Self-employed people might struggle to get mortgages as it’s harder for them to prove exactly what they earn or that their earnings will remain stable.
In response to the problems faced by self-employed mortgage applicants, OnlineMortgageAdvisor.co.uk has provided some advice and tips.
Typical rates available
If you choose to lock yourself into a fixed-rate deal, then typical rates can range between 2.5% and 3.5% during the introductory rates period. When you revert to the lenders’ standard variable rate, the rate can increase to upwards of 4%.
The calculations mortgage providers use will vary. But on average, most will multiply your earnings by 4.5. Some will multiply your earnings by 5 and very few will go as high as 6 if your circumstances permit this.
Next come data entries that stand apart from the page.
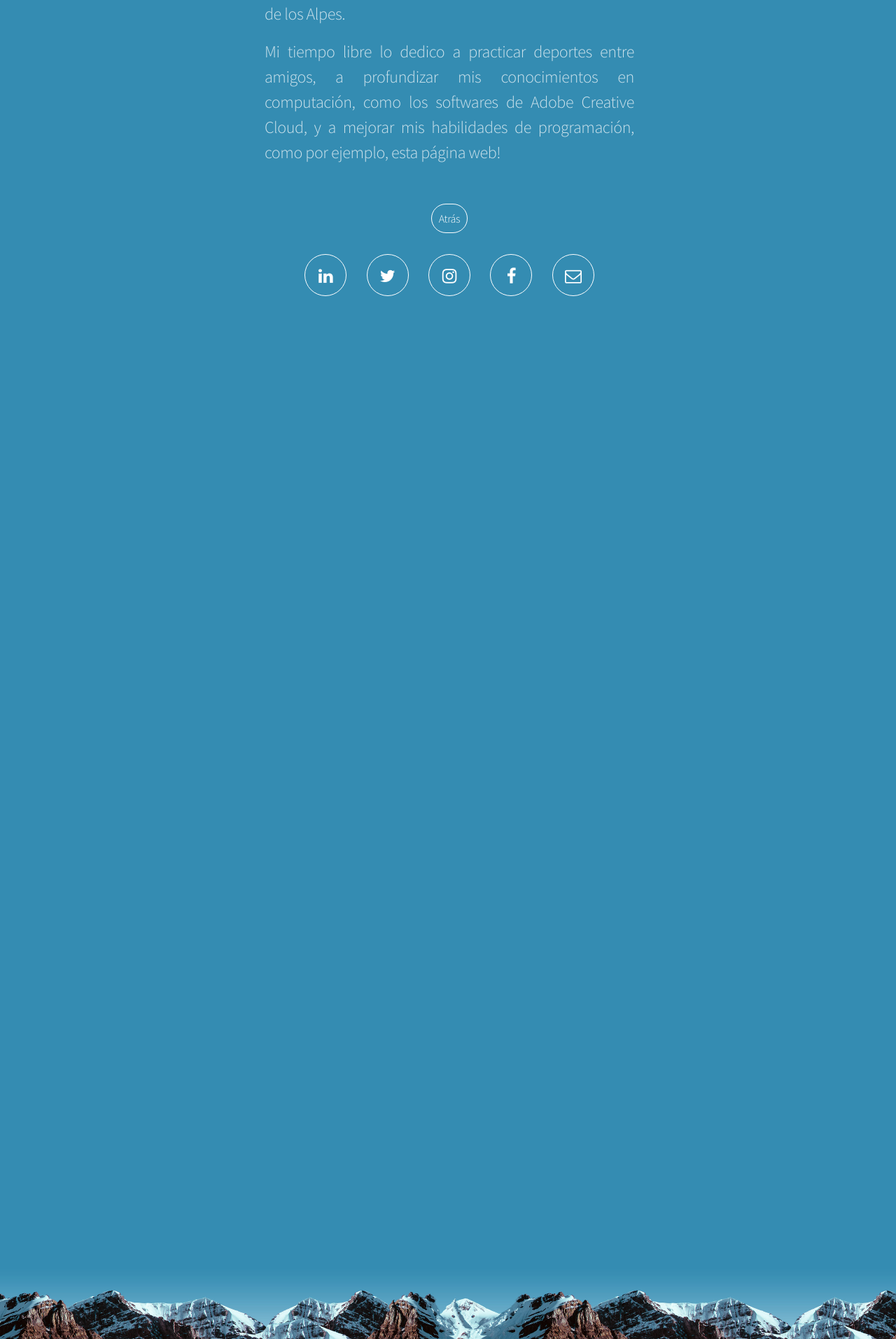
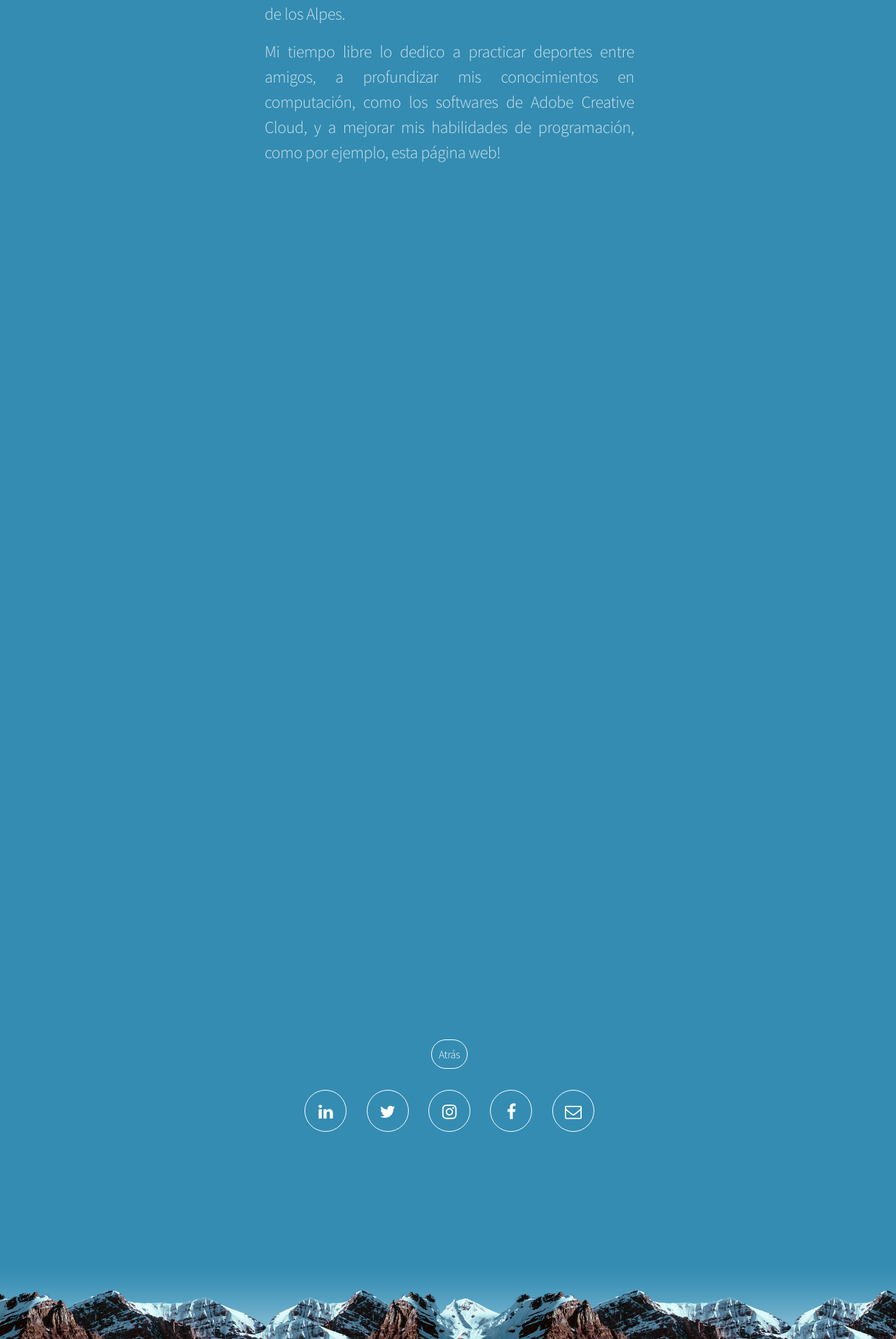
Before and after one commit to gasparlg/gasparg, a Jekyll site: the page built from es-bio.html, in a window 1280 px wide. Shown: the part 1421-3334 px from the top of the page at 70% size. Built offline with Jekyll 4.4.1, drawn with Linux system fonts in a browser that asks for light colours.

```diff
--- a/css/main-bio.css
+++ b/css/main-bio.css
@@ -867,6 +867,10 @@
         #wrapper {
             height: 195%;
         }
+
+        #header p:last-of-type {
+            margin-bottom: 50em;
+        }
 }
 
     @media only screen
```
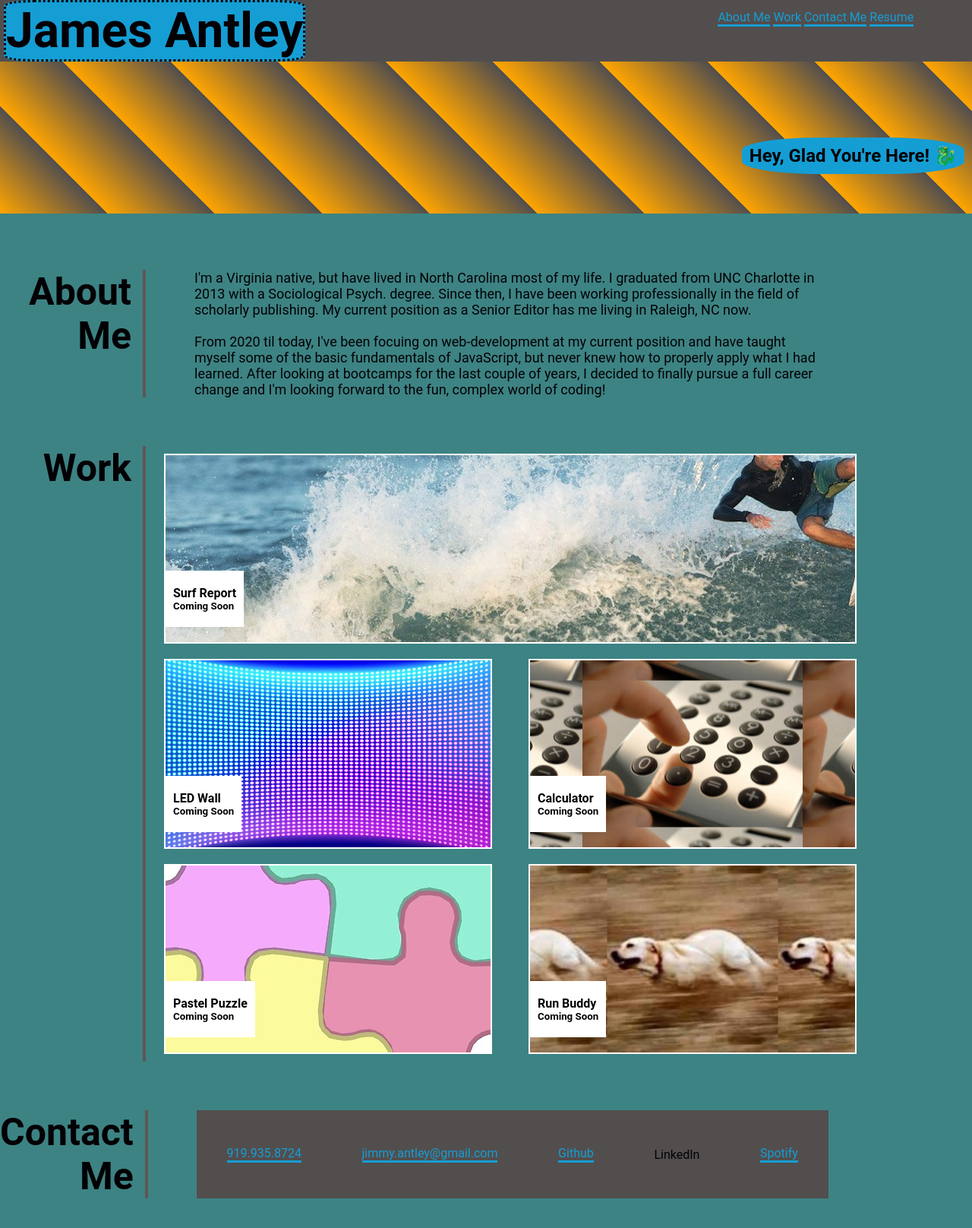
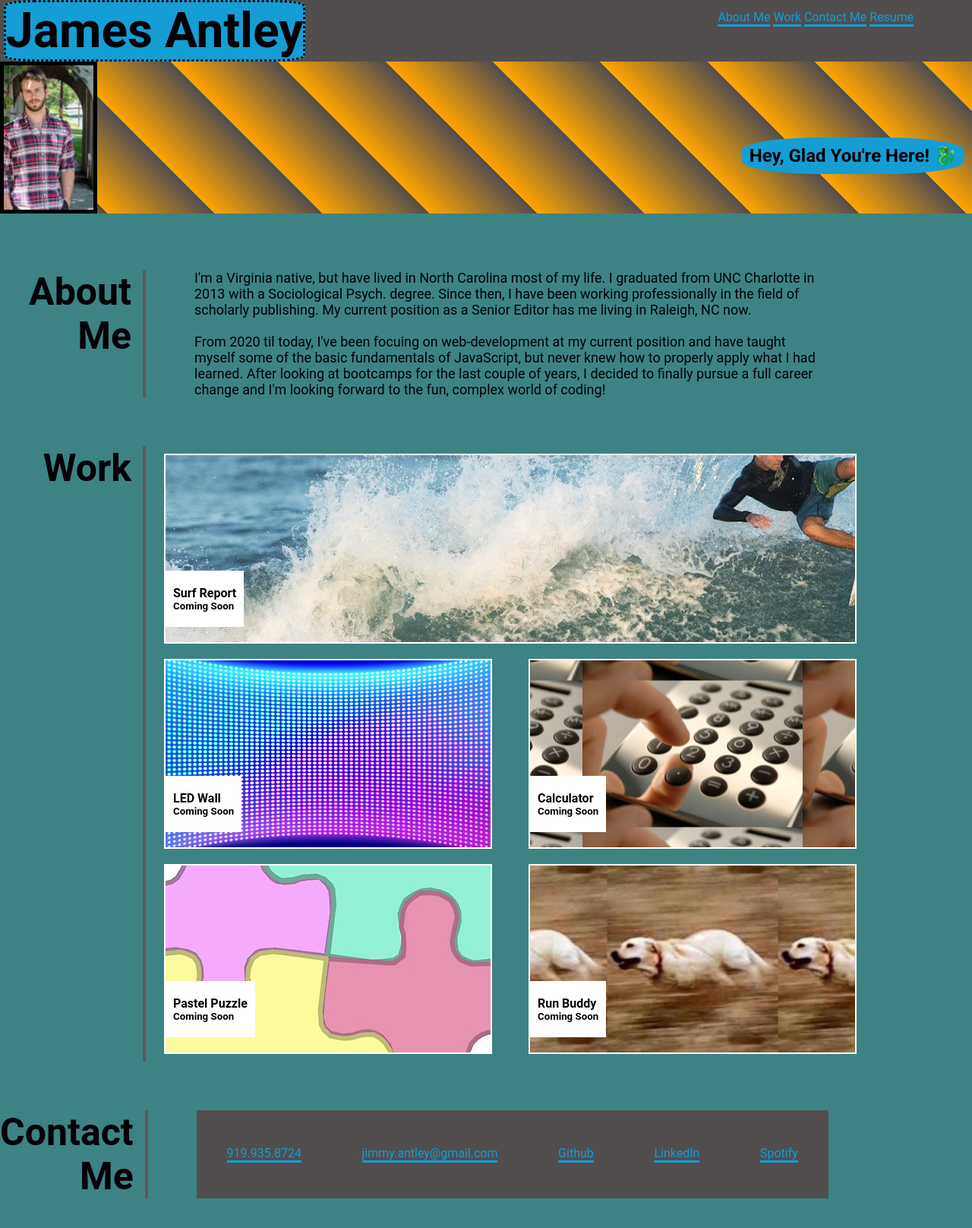
Before and after one commit to Jimmant91/Portfolio, a plain HTML site: page index.html in a window 1280 px wide. Shown: the whole page at 76% size. After the commit the page ends 1577 px from the top, so only its background shows below. Drawn offline with Linux system fonts and the light colour scheme.

Commit message:
added profile pic and light touches/notes

```diff
--- a/assets/style.css
+++ b/assets/style.css
@@ -10,8 +10,7 @@ body {
     display:flex;
     flex-wrap: wrap;
     background-color: #3d8383;
-    margin-bottom: 5%;
-}
+    }
 
 header {
     justify-content: space-between;
@@ -62,6 +61,17 @@ a:hover {
     padding: 10px;
     background-color:rgb(21, 158, 212);
     border-radius: 35%;
+}
+
+#profile-pic {
+    content: "";
+    height: 100%;
+    width: 10%;
+    border: solid black 5px;
+    margin-right: 89.999%;
+    background-image: url("images/profile.png");
+    background-size: cover;
+    background-position: center;
 }
 
 p {
@@ -186,7 +196,7 @@ h3 {
     width: 100%;
     margin-bottom: 10px;
     background: repeating-linear-gradient(45deg, orange, #524e4e 100px);
-    animation-timing-function: ease-in ease-out;
+    animation-timing-function: ease-in ease-out; /*I don't know why the animation stopped working - will change, don't like the colors*/
 }
 
 /* For below, I originally used the :after element to create a border beside the content instead, but this shifted my page too much. I thought it was a cool effect */
--- a/index.html
+++ b/index.html
@@ -26,6 +26,7 @@
 
         <!--this is my subheader with a banner and subtitle-->
         <header class="flex-wrap" id="subheader">
+            <div id="profile-pic"></div>
             <h2 class="flex-end">Hey, Glad You're Here! 🐉</h2>
         </header>
 
@@ -96,11 +97,11 @@
             </aside>
             <nav class="flex-end content-wrapper">
                 <ul class="spread-links">
-                    <li><a class="link" href="#" target="_blank">919.935.8724</a></li>
-                    <li><a class="link" href="mailto:jimmy.antley@gmail.com" target="_blank">jimmy.antley@gmail.com</a></li>
-                    <li><a class="link" href="https://github.com/Jimmant91" target="_blank">Github</a></li>
-                    <li><a class="link" href="https://www.linkedin.com/in/jamesantley/" target="_blank"></a>LinkedIn</li>
-                    <li><a class="link" href="spotify:user:jimmysideburns" target="_blank">Spotify</a></li>
+                    <li><a href="#" target="_blank">919.935.8724</a></li>
+                    <li><a href="mailto:jimmy.antley@gmail.com" target="_blank">jimmy.antley@gmail.com</a></li>
+                    <li><a href="https://github.com/Jimmant91" target="_blank">Github</a></li>
+                    <li><a href="https://www.linkedin.com/in/jamesantley/" target="_blank">LinkedIn</a></li>
+                    <li><a href="spotify:user:jimmysideburns" target="_blank">Spotify</a></li>
                 </ul>
             </nav>
         </section>
```
Also changed, not shown: assets/images/profile.png (added).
For example, if your freelance earnings average £30,000 over the last three years, most mortgage providers would cap their lending at £135,000. Some would go up to £150,000 and a minority £180,000.
Typical product fees
Product fees can range between £500 and £1,000. However, a specialist mortgage broker for the self-employed can help mortgage applicants find deals with lower rates and fees.
What are mortgage lenders looking for?
Mortgage lenders are typically looking for self-employed professionals who have been trading for at least 2-3 years. Self-employed mortgage applicants will also need to provide evidence of this.
Pete Mugleston, from OnlineMortgageAdvisor.co.uk, comments: "The amount of time you've been trading for can be a key factor when applying for a mortgage as a self-employed professional. The vast majority of mortgage lenders will need 2-3 years' worth of accounts to prove that your income is stable and high enough to cover the mortgage payments.”
Self-employed mortgage applicants with less than two years of trading history are more likely to be rejected by high-street lenders. Mugleston advises those with a shorter trading history to seek out mortgage brokers who specialise in self-employed mortgages.
Mugleston says: "There are mortgage brokers who specialise in self-employed applicants and they know exactly which lenders will accept an application based on one year's accounts… The bottom line is this: if you're self-employed with only one year's accounts, it's still possible to get approved for a mortgage and favourable terms, but you'll likely need professional advice to find the right lender."